▶ _Revision comparison data_
───
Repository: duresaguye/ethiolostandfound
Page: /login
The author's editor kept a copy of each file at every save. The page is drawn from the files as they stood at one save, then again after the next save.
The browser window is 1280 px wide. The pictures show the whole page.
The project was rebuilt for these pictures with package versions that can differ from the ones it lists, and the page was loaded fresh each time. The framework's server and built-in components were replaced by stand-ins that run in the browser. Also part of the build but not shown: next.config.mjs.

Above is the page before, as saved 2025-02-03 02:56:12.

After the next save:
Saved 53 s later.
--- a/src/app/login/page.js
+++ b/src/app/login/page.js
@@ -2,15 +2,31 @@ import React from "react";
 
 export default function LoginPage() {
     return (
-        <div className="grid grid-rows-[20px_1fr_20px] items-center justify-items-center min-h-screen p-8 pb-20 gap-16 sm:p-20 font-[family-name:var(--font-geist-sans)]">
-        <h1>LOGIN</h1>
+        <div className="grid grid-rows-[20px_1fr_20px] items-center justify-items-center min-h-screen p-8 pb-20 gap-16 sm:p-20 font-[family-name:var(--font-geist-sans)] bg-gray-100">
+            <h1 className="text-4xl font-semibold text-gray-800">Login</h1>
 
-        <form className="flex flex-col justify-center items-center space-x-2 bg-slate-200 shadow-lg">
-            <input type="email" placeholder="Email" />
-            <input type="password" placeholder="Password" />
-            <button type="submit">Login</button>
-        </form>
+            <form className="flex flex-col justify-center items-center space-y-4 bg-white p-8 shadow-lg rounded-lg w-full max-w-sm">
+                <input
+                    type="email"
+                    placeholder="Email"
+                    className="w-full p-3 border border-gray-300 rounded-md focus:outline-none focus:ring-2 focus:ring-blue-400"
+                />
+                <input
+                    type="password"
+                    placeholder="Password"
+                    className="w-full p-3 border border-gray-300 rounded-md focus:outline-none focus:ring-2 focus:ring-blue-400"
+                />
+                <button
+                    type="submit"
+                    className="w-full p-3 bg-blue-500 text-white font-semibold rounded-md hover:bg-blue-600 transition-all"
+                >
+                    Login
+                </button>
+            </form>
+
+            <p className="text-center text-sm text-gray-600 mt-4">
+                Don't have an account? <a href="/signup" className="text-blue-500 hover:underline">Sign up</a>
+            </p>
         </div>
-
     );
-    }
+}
───
Spot every line in the entries that includes the word "type", and copy each one out.

-            <input type="email" placeholder="Email" />
-            <input type="password" placeholder="Password" />
-            <button type="submit">Login</button>
+                    type="email"
+                    type="password"
+                    type="submit"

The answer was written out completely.